(Front-end code change data)
== == ==

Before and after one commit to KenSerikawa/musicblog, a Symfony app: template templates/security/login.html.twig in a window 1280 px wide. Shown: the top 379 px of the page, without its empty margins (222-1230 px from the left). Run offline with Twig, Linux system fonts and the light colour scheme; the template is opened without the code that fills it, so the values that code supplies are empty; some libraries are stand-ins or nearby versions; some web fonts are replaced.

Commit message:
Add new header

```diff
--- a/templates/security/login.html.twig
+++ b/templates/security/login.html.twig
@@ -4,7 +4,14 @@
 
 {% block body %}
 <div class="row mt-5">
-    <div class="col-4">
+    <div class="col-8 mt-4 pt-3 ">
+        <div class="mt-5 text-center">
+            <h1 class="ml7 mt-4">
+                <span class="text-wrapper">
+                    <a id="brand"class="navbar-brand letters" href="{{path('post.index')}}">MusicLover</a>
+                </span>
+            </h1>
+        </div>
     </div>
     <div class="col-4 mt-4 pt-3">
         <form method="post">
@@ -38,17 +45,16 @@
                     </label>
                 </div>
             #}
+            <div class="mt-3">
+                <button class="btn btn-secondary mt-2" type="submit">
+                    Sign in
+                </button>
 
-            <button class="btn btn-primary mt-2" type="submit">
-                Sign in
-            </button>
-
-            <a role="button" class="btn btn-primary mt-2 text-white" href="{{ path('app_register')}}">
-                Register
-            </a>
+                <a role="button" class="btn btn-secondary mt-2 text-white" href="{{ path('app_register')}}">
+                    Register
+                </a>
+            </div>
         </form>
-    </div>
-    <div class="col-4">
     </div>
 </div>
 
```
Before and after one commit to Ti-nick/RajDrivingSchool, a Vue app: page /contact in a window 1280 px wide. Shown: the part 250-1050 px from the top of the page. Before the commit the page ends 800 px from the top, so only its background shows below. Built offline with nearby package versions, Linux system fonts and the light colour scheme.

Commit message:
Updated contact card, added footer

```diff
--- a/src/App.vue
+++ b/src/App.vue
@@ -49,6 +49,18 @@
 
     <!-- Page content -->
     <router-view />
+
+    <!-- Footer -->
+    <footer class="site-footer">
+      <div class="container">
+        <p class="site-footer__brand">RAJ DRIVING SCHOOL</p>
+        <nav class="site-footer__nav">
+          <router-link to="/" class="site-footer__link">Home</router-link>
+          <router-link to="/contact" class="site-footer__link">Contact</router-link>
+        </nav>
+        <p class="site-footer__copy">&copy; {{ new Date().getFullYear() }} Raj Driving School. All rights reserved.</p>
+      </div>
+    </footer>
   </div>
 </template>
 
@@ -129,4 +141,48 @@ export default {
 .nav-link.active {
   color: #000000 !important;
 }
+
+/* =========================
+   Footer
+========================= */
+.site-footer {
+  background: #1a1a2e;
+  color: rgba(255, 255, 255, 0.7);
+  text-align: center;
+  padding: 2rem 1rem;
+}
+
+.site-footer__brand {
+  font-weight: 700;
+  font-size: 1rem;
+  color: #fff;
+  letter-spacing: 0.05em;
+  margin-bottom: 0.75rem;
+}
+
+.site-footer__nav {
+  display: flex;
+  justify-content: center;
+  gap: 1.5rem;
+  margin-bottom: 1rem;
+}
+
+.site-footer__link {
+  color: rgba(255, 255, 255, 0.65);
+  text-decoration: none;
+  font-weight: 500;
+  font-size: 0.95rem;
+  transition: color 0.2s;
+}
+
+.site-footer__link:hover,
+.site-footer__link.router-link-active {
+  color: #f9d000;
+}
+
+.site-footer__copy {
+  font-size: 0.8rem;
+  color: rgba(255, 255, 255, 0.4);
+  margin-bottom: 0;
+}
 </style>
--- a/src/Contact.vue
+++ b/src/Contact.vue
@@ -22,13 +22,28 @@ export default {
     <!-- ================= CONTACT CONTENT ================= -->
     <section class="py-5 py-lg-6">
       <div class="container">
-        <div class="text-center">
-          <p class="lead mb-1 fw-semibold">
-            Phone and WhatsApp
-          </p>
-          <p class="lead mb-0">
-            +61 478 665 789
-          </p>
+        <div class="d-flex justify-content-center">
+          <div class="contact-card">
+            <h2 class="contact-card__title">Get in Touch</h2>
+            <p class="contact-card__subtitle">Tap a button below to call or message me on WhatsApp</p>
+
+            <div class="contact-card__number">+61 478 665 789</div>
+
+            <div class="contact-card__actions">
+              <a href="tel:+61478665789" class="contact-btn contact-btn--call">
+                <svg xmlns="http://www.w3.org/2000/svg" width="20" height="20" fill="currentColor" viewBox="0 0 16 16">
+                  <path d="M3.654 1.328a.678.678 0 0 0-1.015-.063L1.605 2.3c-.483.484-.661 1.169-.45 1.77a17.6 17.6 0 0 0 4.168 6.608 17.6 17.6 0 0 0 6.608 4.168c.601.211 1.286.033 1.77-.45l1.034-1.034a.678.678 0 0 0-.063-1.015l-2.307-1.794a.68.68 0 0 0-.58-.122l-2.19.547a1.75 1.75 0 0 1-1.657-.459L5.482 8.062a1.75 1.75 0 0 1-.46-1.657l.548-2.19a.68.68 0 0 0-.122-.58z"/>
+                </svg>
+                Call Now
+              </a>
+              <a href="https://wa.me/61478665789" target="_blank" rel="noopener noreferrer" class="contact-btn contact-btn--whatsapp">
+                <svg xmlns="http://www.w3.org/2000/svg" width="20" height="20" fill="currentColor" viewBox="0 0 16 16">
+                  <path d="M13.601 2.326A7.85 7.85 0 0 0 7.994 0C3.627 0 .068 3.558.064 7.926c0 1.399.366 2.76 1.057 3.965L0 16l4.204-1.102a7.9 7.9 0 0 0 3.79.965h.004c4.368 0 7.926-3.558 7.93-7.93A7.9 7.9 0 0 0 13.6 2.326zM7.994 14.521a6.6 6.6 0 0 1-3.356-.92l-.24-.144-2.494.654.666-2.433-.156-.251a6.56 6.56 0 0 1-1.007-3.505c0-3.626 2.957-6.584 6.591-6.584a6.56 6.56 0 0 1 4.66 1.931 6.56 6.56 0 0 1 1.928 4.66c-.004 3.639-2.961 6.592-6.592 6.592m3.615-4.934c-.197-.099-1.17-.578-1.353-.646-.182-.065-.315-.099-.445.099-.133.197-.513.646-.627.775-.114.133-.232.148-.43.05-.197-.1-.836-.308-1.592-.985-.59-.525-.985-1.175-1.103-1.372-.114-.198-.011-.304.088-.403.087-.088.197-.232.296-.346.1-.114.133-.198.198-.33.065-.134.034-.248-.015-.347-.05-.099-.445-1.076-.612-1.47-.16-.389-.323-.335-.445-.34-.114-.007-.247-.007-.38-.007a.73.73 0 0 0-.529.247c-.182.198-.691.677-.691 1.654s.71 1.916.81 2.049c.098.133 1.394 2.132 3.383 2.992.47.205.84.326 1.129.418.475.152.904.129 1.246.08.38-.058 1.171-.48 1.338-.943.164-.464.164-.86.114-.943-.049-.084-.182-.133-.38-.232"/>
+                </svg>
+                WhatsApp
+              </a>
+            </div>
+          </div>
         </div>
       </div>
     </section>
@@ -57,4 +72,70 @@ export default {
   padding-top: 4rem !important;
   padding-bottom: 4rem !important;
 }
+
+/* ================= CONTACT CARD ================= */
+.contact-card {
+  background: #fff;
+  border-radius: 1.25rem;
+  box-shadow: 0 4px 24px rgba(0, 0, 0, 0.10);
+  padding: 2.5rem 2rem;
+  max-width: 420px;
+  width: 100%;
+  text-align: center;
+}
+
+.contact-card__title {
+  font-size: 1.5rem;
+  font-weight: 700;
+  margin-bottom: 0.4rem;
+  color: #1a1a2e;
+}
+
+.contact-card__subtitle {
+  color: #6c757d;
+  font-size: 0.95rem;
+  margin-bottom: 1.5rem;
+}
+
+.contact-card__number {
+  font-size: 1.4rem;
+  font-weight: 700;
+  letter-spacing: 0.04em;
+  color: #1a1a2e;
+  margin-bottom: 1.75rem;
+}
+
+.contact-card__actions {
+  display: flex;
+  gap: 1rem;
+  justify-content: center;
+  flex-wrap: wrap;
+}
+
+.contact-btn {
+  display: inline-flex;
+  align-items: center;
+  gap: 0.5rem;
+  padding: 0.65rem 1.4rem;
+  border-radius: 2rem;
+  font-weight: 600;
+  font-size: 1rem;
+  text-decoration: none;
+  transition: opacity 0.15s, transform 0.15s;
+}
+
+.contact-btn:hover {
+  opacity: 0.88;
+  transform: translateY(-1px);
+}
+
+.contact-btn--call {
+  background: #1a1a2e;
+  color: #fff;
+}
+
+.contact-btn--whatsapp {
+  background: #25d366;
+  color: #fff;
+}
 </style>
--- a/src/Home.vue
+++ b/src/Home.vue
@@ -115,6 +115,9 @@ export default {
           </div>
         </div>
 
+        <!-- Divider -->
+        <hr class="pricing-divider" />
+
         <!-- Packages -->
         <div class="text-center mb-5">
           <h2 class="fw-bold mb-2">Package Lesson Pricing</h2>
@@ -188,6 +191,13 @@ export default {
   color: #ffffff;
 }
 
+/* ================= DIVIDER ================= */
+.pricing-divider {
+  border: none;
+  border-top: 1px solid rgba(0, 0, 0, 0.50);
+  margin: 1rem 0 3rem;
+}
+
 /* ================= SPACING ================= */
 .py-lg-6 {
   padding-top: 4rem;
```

== == ==

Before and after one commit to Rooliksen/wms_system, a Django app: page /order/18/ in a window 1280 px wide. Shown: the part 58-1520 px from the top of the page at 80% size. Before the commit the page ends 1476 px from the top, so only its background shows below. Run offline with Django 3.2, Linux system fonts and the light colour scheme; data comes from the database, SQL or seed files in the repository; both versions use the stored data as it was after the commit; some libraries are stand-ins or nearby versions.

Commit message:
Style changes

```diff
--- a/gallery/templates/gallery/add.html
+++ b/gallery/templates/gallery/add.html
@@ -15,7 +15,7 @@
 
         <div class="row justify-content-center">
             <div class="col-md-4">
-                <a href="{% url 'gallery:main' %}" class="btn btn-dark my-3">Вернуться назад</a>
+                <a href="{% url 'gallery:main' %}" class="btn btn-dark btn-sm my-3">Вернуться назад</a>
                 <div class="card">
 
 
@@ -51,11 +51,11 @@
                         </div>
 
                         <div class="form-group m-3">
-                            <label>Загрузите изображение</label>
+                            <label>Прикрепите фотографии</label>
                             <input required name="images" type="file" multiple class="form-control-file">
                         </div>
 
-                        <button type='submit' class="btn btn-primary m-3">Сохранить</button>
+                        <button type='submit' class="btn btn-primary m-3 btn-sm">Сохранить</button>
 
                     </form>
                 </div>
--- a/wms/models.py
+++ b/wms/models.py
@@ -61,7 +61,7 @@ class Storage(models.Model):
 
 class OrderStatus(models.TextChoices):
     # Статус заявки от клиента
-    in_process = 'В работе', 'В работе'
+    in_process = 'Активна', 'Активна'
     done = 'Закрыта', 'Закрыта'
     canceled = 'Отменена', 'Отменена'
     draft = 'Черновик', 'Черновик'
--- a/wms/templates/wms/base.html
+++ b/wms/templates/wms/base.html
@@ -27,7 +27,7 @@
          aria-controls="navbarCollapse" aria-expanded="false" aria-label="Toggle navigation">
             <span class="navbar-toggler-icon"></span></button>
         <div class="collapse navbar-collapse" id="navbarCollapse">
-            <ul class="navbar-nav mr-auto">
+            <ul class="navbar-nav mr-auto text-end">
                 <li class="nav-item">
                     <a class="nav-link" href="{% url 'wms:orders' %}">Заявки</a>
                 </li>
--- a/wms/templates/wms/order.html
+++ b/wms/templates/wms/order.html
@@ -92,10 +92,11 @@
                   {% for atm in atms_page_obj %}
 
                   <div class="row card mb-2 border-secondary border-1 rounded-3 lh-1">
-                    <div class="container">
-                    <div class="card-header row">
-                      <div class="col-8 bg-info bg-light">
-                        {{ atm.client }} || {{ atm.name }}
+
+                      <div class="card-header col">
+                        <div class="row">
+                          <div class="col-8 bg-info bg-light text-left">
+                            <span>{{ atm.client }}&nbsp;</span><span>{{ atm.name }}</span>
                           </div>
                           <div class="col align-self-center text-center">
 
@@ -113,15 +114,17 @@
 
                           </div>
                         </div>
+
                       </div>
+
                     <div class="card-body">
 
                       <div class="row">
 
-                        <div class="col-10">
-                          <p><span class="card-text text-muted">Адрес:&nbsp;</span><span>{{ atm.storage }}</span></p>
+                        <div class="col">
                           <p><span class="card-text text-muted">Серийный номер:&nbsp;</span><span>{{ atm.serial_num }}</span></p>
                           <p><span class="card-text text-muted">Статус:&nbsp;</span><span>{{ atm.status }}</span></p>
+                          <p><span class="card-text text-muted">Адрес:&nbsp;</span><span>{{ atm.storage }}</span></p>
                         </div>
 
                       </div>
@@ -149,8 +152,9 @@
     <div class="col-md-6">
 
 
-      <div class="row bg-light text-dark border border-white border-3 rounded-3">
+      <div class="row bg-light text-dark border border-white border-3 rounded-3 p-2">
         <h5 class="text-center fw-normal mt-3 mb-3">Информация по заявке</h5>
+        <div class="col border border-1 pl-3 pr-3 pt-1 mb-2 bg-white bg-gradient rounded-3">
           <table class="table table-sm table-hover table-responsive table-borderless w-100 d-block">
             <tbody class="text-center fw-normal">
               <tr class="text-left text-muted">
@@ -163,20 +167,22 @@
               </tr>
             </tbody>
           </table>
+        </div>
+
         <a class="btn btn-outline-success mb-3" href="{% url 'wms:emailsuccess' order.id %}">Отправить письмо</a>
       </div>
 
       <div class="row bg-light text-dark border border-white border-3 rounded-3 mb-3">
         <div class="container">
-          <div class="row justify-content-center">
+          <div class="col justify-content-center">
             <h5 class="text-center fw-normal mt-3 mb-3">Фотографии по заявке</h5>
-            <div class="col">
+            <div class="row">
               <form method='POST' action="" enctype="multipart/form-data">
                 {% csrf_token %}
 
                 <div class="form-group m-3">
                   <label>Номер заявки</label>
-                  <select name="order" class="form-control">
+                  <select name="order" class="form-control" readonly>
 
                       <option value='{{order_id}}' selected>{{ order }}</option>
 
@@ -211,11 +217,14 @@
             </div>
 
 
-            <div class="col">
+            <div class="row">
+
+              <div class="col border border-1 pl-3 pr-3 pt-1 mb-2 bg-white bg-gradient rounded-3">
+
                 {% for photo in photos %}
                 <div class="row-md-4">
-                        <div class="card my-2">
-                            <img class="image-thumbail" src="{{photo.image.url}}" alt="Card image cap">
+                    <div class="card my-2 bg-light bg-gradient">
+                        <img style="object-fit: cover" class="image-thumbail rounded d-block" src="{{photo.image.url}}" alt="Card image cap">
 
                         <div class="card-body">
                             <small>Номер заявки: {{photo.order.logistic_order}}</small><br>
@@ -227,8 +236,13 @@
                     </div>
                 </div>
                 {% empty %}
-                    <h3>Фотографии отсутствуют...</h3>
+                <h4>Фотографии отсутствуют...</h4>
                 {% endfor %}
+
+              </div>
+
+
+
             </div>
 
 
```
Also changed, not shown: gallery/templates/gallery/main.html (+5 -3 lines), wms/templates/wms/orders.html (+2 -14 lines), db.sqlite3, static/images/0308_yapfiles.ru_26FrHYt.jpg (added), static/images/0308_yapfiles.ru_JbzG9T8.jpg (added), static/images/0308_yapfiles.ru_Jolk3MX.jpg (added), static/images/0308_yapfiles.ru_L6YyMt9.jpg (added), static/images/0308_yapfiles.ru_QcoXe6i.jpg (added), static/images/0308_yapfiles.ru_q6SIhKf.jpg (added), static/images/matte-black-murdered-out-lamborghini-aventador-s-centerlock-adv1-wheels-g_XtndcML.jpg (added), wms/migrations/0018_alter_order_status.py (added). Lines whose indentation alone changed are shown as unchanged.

== == ==

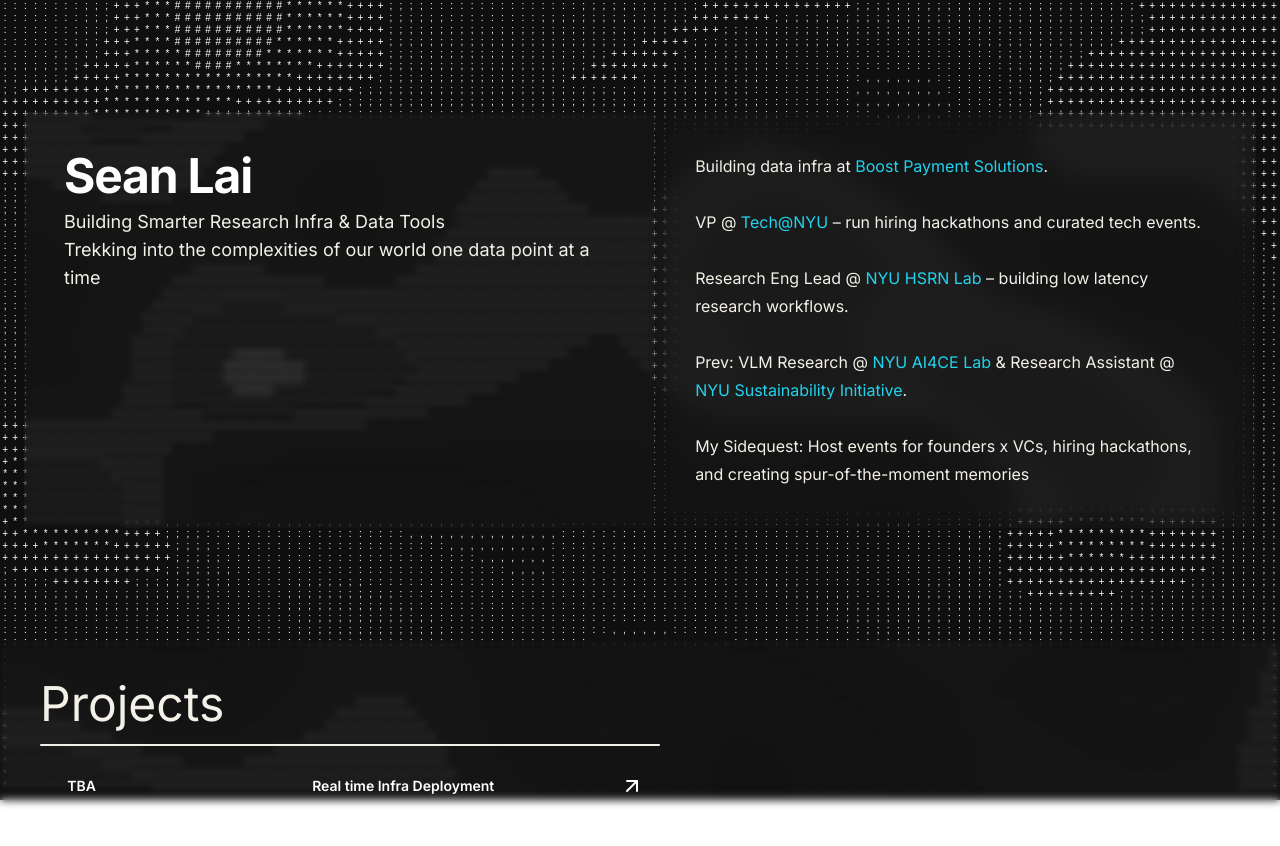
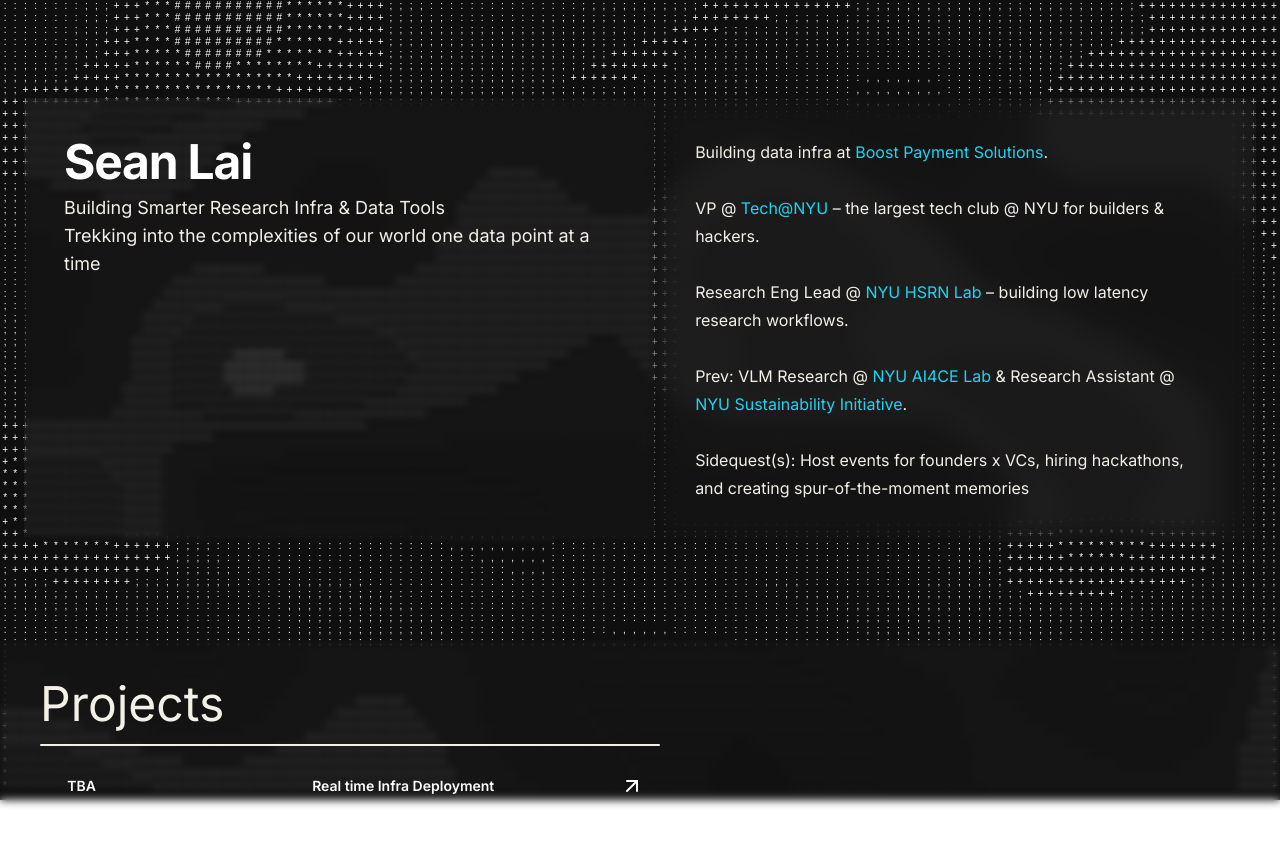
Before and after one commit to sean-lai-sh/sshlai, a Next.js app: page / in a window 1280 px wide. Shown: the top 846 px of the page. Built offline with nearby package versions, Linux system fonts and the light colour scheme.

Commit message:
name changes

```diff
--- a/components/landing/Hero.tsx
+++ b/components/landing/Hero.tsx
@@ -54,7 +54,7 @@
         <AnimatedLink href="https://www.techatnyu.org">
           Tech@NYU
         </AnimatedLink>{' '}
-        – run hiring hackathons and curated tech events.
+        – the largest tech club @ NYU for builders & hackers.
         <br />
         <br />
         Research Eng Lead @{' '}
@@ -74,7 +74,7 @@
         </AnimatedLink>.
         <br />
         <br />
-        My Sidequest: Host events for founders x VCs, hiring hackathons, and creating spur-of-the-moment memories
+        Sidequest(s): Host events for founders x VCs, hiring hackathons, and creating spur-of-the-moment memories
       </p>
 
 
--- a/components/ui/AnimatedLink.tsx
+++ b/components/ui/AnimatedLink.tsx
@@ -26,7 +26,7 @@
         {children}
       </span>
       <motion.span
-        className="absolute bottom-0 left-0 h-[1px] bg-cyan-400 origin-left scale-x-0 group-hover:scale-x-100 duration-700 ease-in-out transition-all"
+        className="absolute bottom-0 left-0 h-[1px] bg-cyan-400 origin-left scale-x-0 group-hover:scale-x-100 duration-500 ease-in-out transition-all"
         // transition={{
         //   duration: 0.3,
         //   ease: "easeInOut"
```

== == ==

» **Task item**
Each line above that carries the string "size" has to be returned.

» **Exercise result**
+  font-size: 1rem;
+  font-size: 0.95rem;
+  font-size: 0.8rem;
+  font-size: 1.5rem;
+  font-size: 0.95rem;
+  font-size: 1.4rem;
+  font-size: 1rem;
Before and after one commit to Rooliksen/wms_system, a Django app: page /order/18/ in a window 1280 px wide. Shown: the part 58-1520 px from the top of the page at 80% size. Before the commit the page ends 1476 px from the top, so only its background shows below. Run offline with Django 3.2, Linux system fonts and the light colour scheme; data comes from the database, SQL or seed files in the repository; both versions use the stored data as it was after the commit; some libraries are stand-ins or nearby versions.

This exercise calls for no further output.